## [TASK DETAILS]
Search the material below for the word "Digital" and copy every line in which it occurs.

::: PROVIDED RECORDS :::

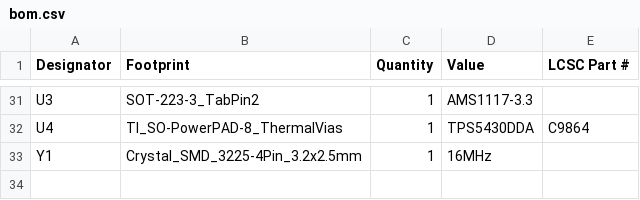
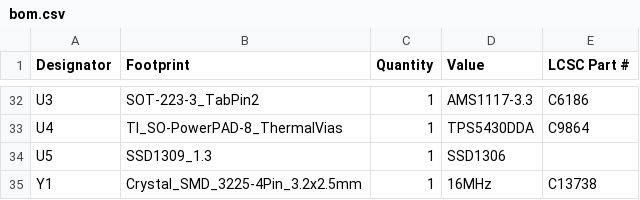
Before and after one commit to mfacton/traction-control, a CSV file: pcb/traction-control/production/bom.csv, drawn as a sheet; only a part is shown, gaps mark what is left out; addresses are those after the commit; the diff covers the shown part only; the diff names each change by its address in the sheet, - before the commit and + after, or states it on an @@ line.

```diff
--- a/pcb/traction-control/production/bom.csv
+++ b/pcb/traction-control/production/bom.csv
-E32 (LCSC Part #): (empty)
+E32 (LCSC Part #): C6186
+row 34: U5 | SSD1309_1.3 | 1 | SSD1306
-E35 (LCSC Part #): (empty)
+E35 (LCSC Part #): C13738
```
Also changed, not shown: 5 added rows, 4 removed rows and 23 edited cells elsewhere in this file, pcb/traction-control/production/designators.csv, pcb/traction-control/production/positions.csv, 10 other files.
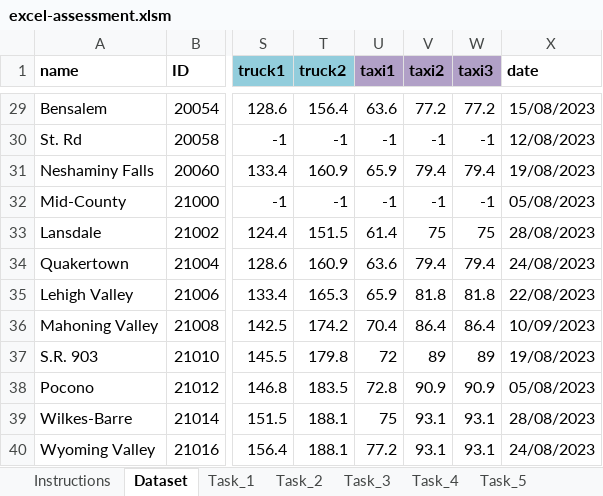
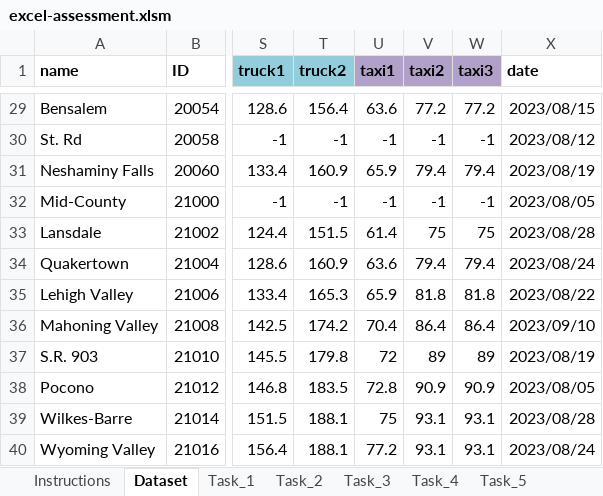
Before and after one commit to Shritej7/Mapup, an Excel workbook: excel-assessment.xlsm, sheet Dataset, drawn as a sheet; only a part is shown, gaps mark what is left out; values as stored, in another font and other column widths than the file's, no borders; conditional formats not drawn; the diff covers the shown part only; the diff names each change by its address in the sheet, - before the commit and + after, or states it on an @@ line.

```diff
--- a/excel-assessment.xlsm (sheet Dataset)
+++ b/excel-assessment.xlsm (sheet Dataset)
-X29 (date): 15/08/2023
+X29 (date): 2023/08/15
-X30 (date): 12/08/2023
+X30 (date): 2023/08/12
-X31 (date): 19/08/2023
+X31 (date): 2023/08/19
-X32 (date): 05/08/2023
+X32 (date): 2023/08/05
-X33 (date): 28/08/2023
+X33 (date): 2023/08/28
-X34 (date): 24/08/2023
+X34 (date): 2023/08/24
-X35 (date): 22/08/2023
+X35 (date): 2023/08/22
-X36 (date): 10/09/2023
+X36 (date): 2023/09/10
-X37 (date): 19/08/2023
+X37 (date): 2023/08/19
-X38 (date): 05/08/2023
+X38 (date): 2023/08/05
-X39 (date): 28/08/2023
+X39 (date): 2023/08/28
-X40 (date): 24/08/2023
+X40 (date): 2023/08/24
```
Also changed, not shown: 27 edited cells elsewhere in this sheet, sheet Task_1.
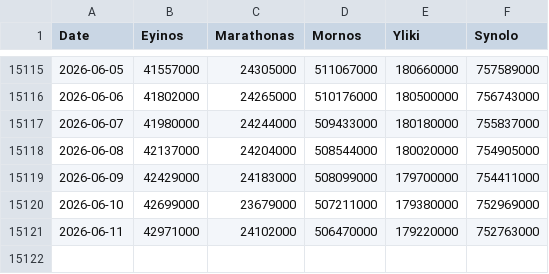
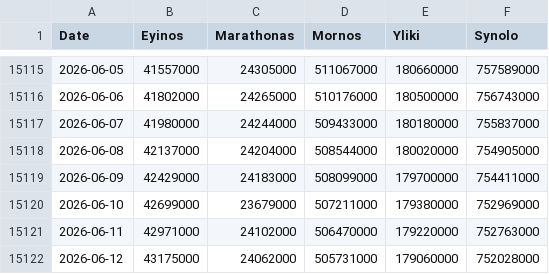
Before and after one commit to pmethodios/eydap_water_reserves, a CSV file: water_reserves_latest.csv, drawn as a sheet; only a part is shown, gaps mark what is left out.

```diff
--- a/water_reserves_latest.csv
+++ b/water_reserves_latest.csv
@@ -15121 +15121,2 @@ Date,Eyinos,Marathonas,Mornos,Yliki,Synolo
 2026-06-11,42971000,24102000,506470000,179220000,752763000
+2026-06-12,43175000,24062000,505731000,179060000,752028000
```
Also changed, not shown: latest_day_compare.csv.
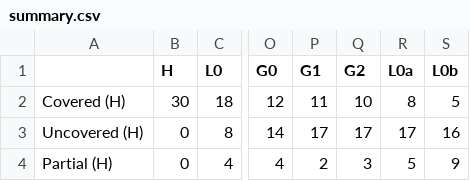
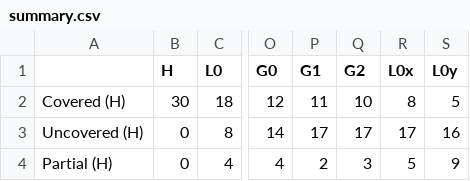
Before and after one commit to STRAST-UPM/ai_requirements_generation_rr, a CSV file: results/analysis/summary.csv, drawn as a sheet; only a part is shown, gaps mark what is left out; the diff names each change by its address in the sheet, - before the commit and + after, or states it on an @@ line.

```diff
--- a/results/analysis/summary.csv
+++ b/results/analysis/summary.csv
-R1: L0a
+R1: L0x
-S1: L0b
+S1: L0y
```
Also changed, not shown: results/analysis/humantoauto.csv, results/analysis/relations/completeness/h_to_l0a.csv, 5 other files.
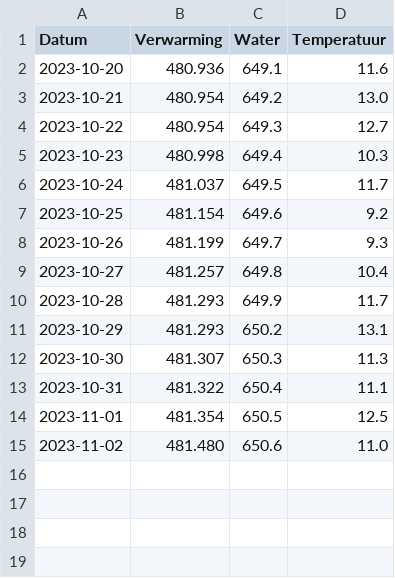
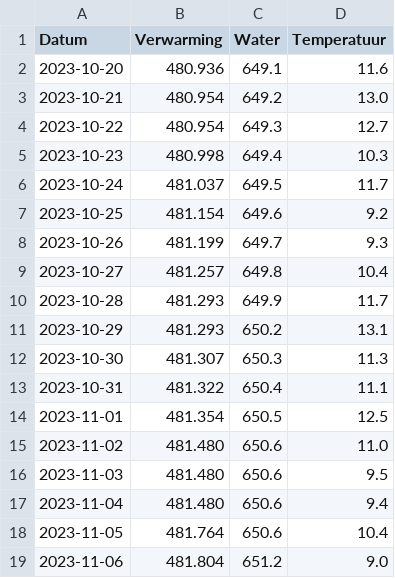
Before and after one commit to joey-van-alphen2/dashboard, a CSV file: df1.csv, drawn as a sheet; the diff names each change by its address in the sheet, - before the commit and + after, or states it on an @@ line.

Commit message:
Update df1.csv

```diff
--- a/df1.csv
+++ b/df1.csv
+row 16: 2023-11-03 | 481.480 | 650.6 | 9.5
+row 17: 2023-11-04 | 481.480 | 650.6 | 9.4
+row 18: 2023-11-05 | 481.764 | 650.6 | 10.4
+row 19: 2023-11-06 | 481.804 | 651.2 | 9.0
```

:::
::: PROVIDED RECORDS :::

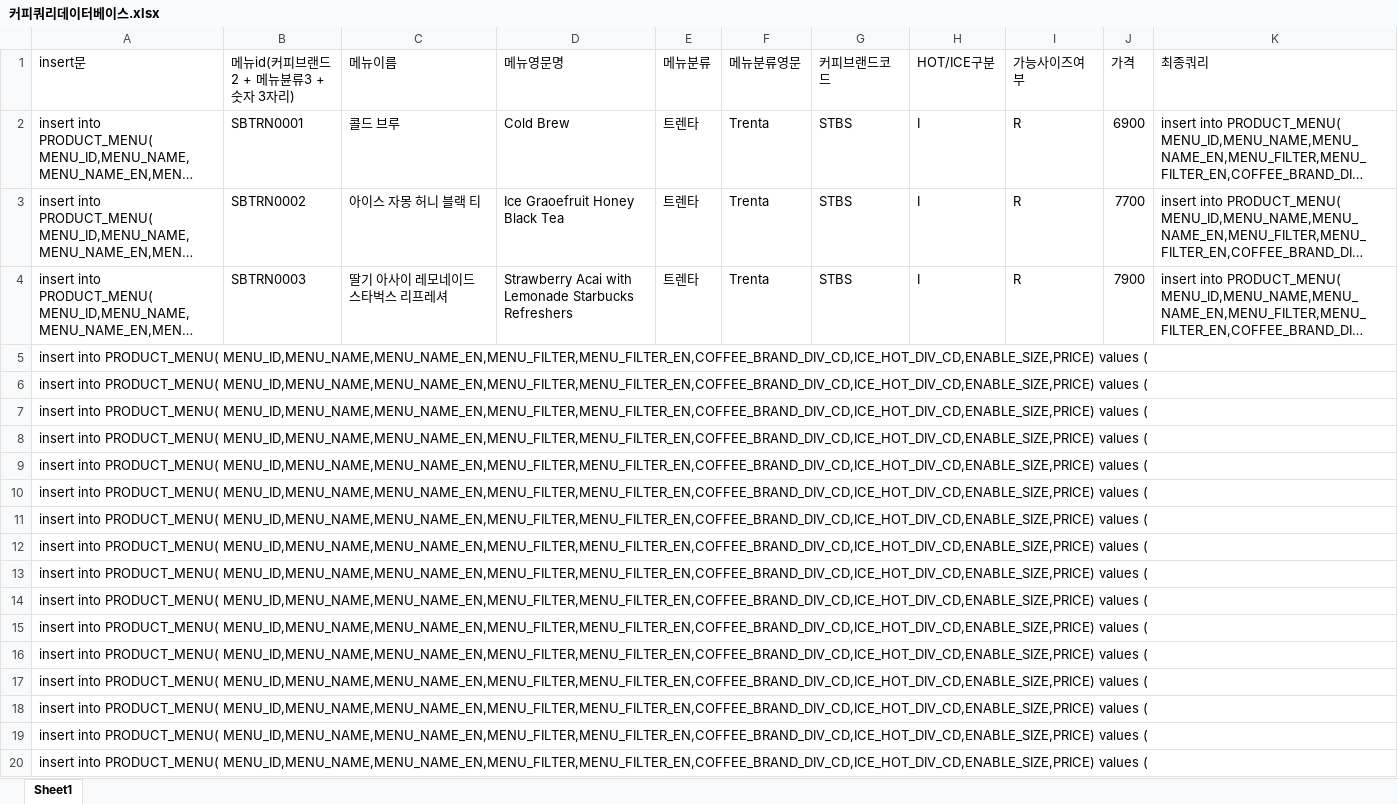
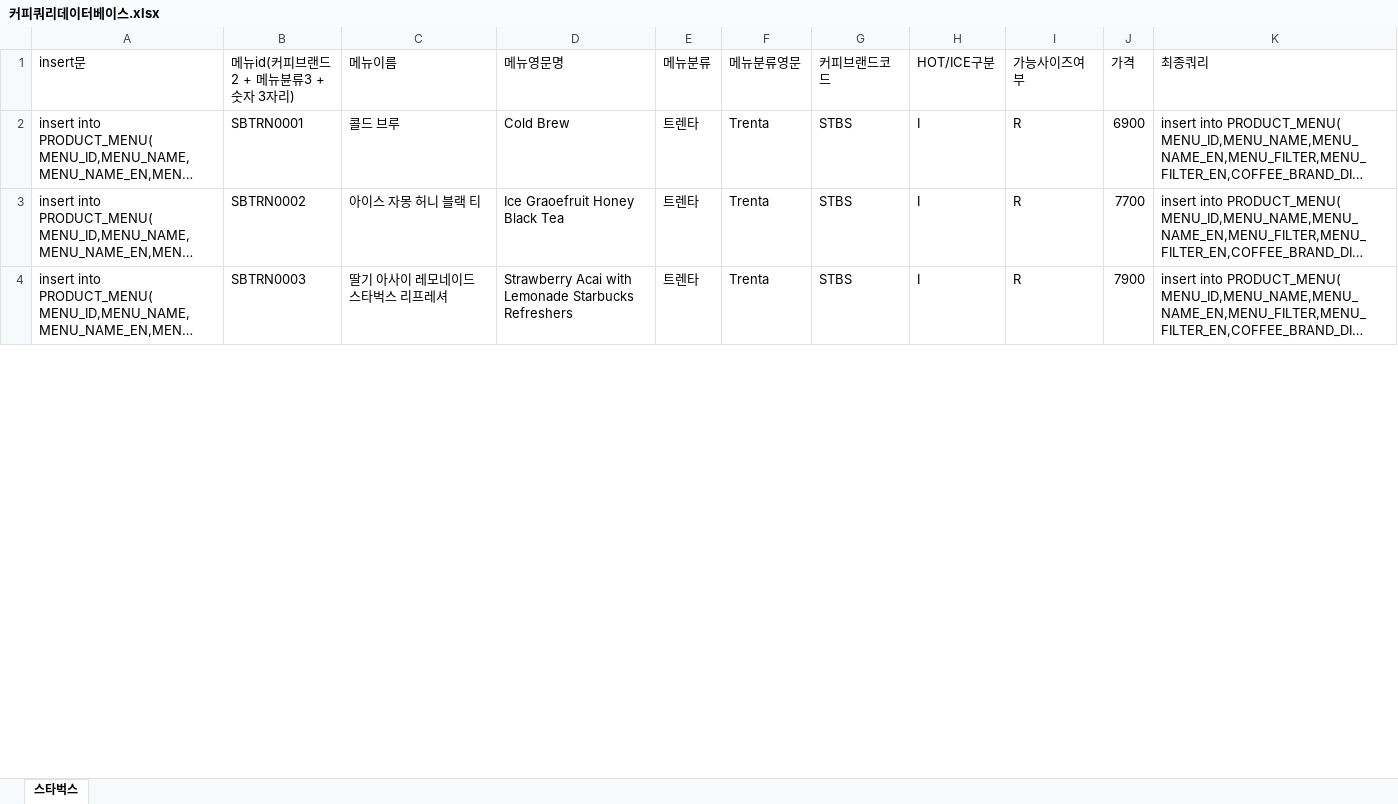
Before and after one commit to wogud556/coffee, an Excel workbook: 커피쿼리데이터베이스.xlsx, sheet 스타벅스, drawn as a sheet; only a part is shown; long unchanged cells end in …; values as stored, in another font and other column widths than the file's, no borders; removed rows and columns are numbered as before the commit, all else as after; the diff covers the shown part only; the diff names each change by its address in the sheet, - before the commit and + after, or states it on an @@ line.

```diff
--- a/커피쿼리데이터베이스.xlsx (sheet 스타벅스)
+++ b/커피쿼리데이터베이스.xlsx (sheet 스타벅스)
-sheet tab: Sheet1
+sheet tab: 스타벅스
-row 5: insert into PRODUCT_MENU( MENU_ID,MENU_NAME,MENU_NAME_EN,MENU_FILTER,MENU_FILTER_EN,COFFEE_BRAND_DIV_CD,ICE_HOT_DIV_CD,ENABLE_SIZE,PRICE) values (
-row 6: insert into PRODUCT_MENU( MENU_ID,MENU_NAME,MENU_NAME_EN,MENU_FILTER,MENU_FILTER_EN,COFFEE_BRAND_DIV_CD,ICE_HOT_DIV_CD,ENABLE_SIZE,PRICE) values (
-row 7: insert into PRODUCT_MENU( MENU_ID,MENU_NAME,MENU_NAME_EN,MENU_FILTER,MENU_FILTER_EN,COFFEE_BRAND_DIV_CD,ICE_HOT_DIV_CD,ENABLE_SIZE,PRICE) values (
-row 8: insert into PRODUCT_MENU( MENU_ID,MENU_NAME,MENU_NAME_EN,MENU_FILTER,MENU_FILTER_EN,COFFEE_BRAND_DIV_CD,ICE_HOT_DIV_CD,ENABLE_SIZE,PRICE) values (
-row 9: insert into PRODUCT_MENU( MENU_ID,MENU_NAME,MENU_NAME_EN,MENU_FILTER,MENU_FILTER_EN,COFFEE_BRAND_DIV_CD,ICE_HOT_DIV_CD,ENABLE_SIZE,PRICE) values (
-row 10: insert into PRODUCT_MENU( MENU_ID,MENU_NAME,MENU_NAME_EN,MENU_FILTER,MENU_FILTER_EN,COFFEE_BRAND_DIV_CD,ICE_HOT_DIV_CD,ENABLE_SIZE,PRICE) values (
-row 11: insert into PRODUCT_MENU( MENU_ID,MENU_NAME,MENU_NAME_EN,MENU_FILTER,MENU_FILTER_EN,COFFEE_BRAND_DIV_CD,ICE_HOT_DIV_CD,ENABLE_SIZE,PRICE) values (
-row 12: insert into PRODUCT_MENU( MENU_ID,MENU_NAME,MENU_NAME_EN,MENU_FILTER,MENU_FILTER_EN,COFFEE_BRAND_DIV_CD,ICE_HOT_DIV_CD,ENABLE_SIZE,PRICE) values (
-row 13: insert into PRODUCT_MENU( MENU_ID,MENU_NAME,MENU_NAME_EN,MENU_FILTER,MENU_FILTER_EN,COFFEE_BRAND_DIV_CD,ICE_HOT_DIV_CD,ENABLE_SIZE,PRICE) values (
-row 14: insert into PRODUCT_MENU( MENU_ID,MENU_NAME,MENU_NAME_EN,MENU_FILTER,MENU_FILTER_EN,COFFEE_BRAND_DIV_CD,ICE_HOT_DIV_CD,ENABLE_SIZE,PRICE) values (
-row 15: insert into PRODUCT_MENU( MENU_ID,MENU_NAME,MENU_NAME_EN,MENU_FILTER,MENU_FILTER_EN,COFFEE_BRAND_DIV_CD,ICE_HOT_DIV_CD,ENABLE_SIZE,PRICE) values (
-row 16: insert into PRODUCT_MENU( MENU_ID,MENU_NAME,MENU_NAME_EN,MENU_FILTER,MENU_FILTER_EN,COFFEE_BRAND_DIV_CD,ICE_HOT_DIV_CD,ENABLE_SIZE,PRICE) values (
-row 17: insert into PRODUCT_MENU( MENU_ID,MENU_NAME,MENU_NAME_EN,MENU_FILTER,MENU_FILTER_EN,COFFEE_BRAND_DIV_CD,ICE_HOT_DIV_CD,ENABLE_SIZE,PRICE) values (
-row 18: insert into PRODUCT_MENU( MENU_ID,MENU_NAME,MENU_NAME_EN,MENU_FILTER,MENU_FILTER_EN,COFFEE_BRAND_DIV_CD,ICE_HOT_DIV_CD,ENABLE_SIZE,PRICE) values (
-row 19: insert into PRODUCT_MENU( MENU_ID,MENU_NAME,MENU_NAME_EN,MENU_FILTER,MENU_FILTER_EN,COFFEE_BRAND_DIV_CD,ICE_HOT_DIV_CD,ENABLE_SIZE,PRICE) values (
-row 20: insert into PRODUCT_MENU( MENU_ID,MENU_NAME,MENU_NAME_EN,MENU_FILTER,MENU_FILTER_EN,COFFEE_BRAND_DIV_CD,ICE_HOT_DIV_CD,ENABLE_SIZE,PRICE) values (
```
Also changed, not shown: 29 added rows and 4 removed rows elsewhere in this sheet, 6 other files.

:::
::: PROVIDED RECORDS :::

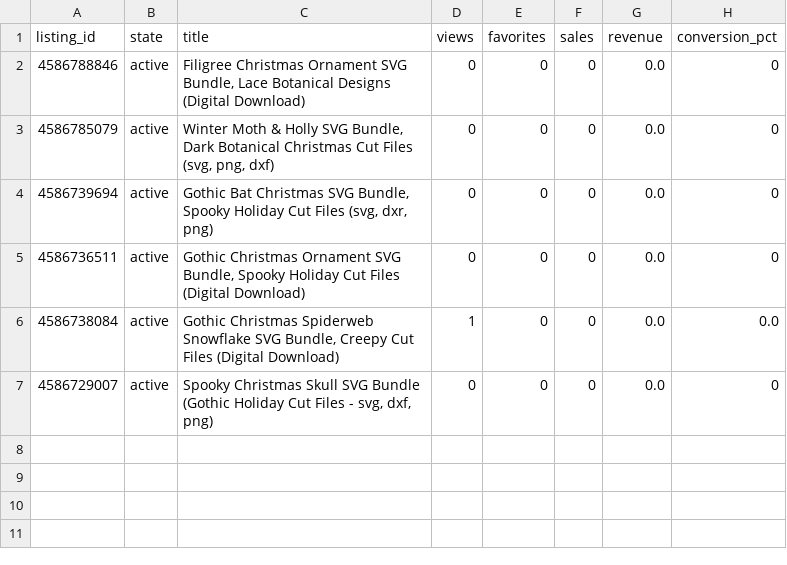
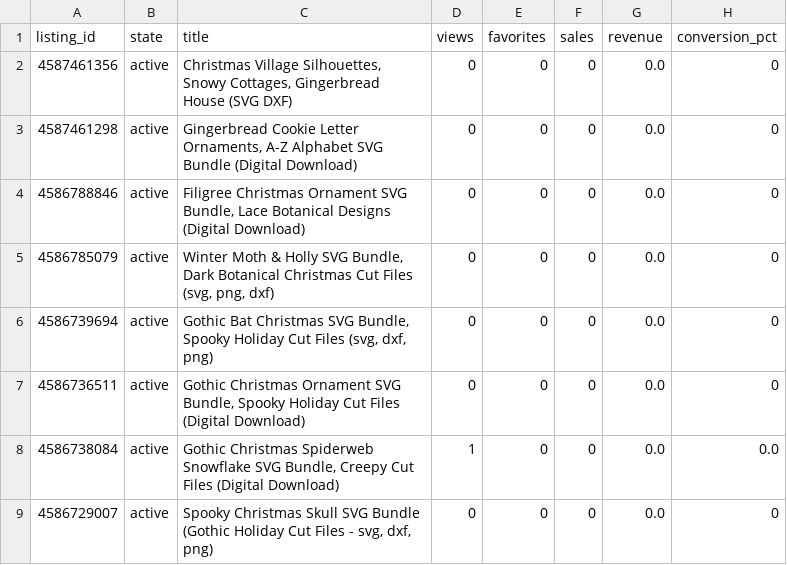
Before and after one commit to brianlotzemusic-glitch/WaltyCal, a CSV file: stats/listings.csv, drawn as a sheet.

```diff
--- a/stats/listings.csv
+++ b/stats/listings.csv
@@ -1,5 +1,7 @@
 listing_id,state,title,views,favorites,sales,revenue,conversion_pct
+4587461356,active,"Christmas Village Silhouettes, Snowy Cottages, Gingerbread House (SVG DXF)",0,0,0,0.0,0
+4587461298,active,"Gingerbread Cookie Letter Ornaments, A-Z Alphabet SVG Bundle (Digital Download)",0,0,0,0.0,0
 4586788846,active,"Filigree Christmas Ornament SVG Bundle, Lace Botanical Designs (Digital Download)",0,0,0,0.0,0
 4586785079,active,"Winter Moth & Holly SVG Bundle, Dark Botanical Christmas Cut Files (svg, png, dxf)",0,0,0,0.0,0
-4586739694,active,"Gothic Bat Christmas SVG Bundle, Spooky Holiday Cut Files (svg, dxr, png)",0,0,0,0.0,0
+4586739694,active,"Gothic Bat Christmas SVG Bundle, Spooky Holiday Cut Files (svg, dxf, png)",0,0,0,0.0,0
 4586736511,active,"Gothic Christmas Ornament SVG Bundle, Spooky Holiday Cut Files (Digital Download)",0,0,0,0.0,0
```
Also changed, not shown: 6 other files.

:::

## [RESPONSE TO THIS EXERCISE]
+4587461298,active,"Gingerbread Cookie Letter Ornaments, A-Z Alphabet SVG Bundle (Digital Download)",0,0,0,0.0,0
 4586788846,active,"Filigree Christmas Ornament SVG Bundle, Lace Botanical Designs (Digital Download)",0,0,0,0.0,0
 4586736511,active,"Gothic Christmas Ornament SVG Bundle, Spooky Holiday Cut Files (Digital Download)",0,0,0,0.0,0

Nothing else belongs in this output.